TASK PROMPT: Go over the lines below, and when one contains the word "Behavior", copy it.

-- RECORD EXCERPTS follows --

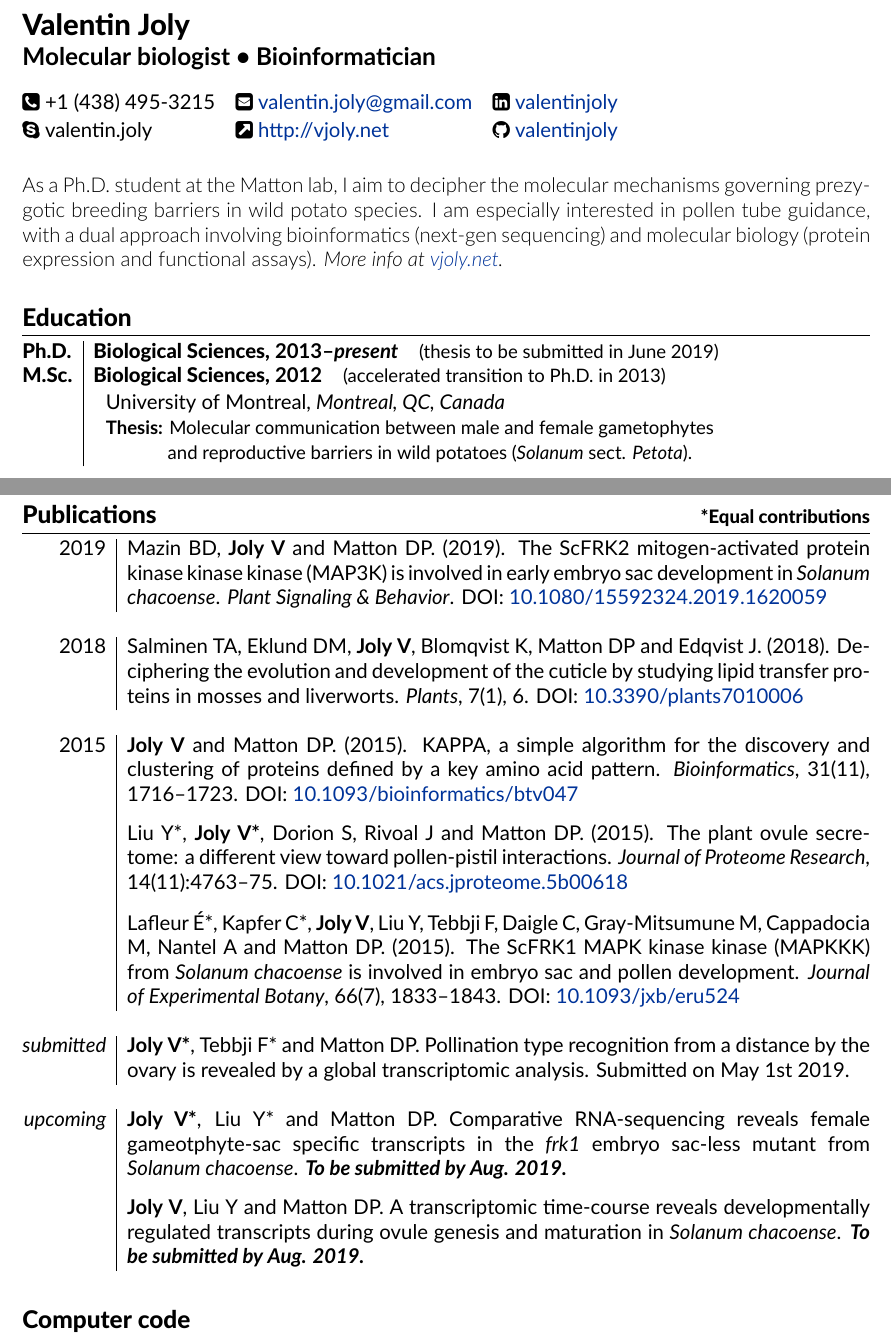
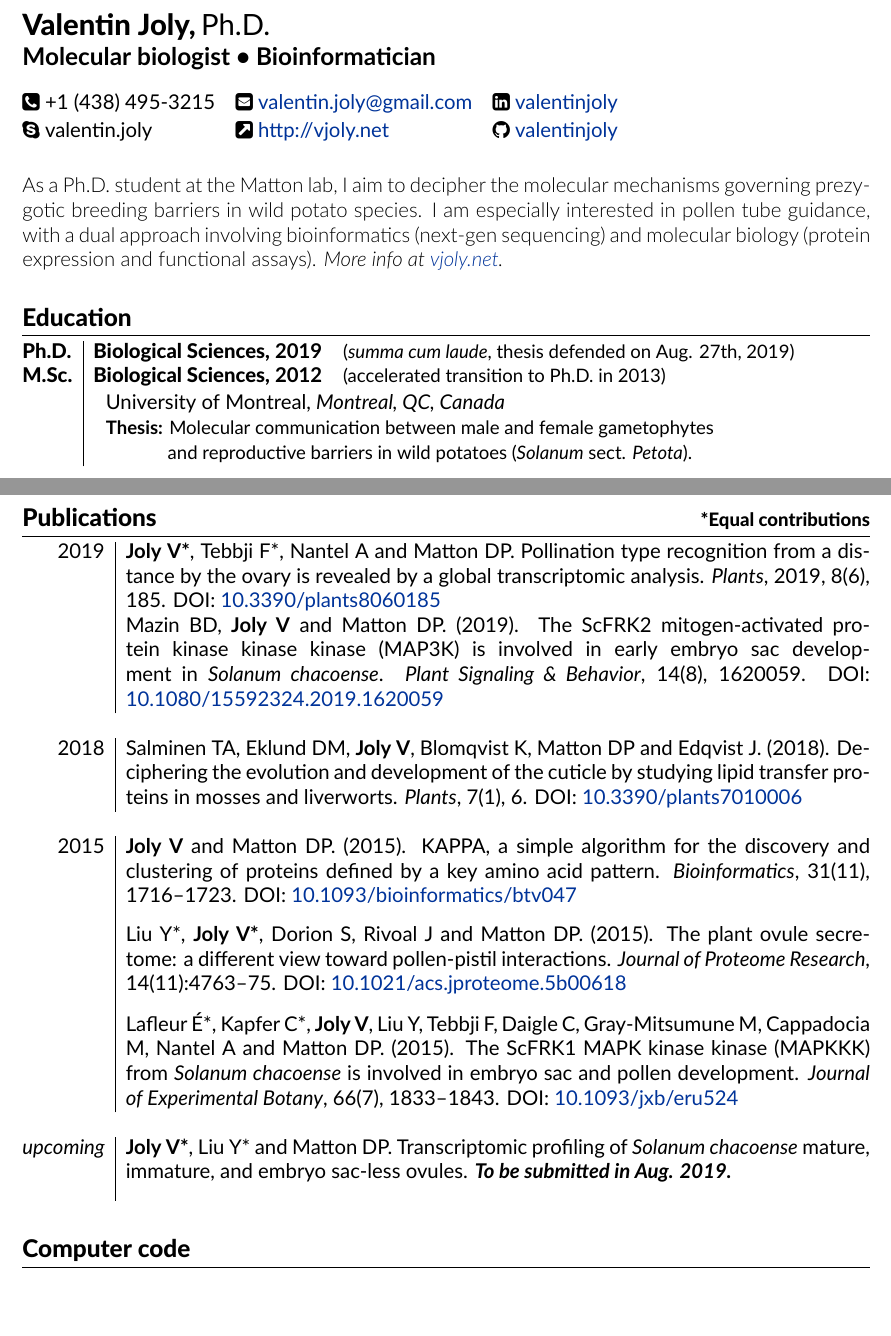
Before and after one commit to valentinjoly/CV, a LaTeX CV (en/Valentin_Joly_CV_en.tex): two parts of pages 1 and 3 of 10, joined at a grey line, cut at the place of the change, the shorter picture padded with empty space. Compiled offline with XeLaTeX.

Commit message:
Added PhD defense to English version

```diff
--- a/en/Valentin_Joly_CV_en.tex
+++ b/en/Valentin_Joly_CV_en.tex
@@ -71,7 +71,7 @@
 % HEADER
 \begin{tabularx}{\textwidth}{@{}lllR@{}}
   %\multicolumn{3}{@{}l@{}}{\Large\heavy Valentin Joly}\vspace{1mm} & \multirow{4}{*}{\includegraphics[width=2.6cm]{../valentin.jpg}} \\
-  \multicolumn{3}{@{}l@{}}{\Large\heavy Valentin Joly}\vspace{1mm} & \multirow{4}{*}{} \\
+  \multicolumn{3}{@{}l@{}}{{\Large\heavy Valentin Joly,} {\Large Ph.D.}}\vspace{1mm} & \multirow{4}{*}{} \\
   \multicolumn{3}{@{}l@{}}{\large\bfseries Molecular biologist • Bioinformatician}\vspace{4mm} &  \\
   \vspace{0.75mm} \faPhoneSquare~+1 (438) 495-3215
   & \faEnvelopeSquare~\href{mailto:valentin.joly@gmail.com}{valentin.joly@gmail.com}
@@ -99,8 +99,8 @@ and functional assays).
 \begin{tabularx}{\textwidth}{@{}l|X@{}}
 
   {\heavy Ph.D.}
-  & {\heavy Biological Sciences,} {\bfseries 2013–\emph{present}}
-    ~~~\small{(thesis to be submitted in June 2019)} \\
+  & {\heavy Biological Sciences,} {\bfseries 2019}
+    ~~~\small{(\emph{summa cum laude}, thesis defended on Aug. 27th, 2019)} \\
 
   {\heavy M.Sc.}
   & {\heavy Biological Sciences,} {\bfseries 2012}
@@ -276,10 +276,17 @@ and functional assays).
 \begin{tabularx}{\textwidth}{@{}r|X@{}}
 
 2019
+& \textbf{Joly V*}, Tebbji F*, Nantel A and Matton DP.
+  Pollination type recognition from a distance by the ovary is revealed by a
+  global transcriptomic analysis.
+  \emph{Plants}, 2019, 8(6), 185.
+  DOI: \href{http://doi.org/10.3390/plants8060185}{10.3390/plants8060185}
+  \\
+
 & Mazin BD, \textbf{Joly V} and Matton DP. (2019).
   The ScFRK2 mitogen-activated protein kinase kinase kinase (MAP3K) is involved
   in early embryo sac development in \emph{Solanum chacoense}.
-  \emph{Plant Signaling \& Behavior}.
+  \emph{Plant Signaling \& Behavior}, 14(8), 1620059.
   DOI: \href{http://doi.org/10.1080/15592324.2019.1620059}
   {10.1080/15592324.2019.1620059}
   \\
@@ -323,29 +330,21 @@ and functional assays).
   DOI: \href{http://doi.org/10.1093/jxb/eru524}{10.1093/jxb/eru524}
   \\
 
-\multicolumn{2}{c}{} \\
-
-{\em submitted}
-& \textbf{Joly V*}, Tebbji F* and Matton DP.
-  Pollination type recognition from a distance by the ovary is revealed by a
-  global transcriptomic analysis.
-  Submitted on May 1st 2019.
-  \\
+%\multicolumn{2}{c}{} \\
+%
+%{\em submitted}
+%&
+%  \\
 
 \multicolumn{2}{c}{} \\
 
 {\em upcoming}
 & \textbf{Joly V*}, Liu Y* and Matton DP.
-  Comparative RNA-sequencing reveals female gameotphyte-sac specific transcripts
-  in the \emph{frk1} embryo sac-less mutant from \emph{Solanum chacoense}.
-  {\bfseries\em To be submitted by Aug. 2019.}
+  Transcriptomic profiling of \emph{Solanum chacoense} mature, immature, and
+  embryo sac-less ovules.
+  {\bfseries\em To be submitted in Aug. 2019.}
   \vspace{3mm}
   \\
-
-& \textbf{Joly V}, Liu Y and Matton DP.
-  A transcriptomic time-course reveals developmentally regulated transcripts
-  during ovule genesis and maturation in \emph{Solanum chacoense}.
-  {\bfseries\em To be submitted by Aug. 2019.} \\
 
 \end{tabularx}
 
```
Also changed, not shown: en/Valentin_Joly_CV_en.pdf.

-- RECORD EXCERPTS concluded --
-- RECORD EXCERPTS follows --

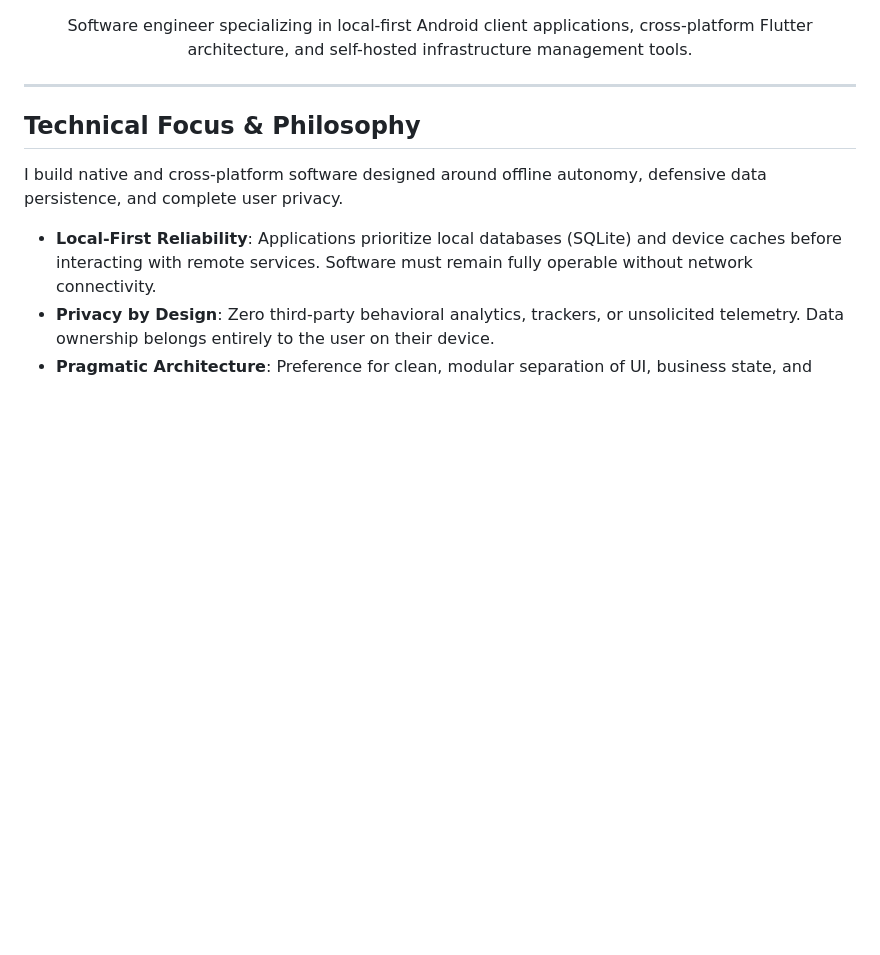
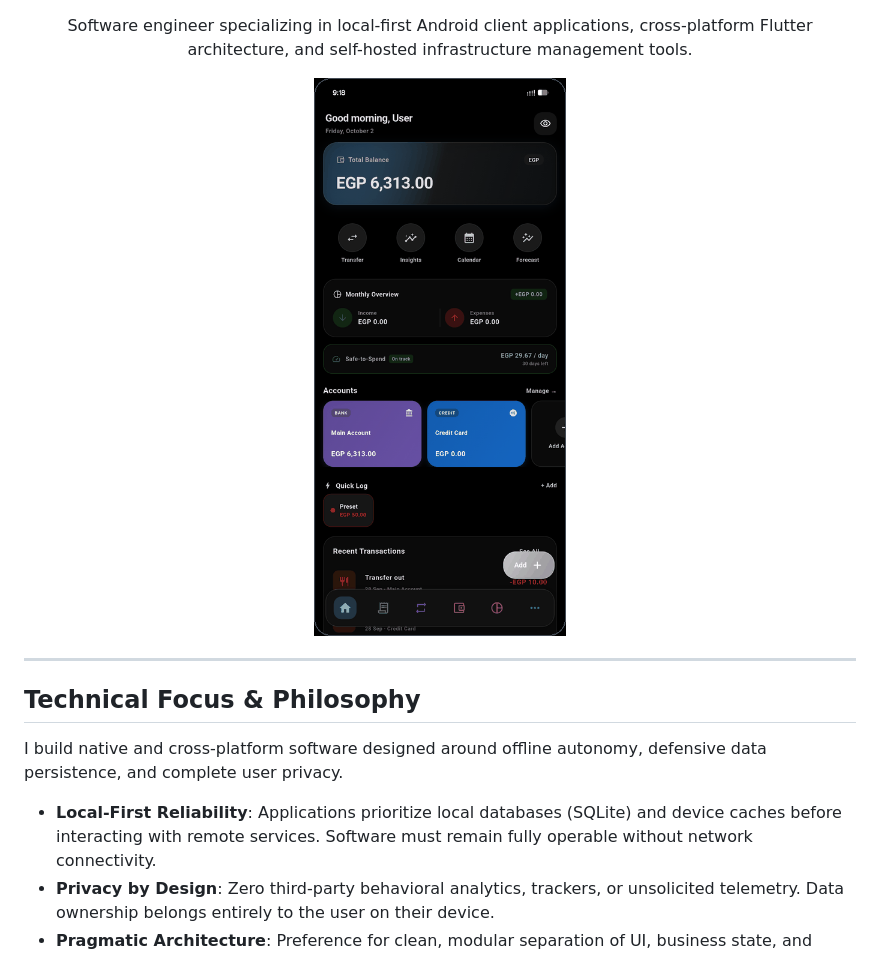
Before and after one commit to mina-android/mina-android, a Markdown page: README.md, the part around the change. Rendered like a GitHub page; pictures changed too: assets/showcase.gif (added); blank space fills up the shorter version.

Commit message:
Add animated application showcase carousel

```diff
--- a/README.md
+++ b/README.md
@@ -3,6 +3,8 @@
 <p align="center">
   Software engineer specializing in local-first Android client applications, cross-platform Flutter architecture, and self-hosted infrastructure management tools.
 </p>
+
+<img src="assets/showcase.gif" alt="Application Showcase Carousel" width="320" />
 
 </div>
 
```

-- RECORD EXCERPTS concluded --

SOLUTION TO THIS EXERCISE:
-  \emph{Plant Signaling \& Behavior}.
+  \emph{Plant Signaling \& Behavior}, 14(8), 1620059.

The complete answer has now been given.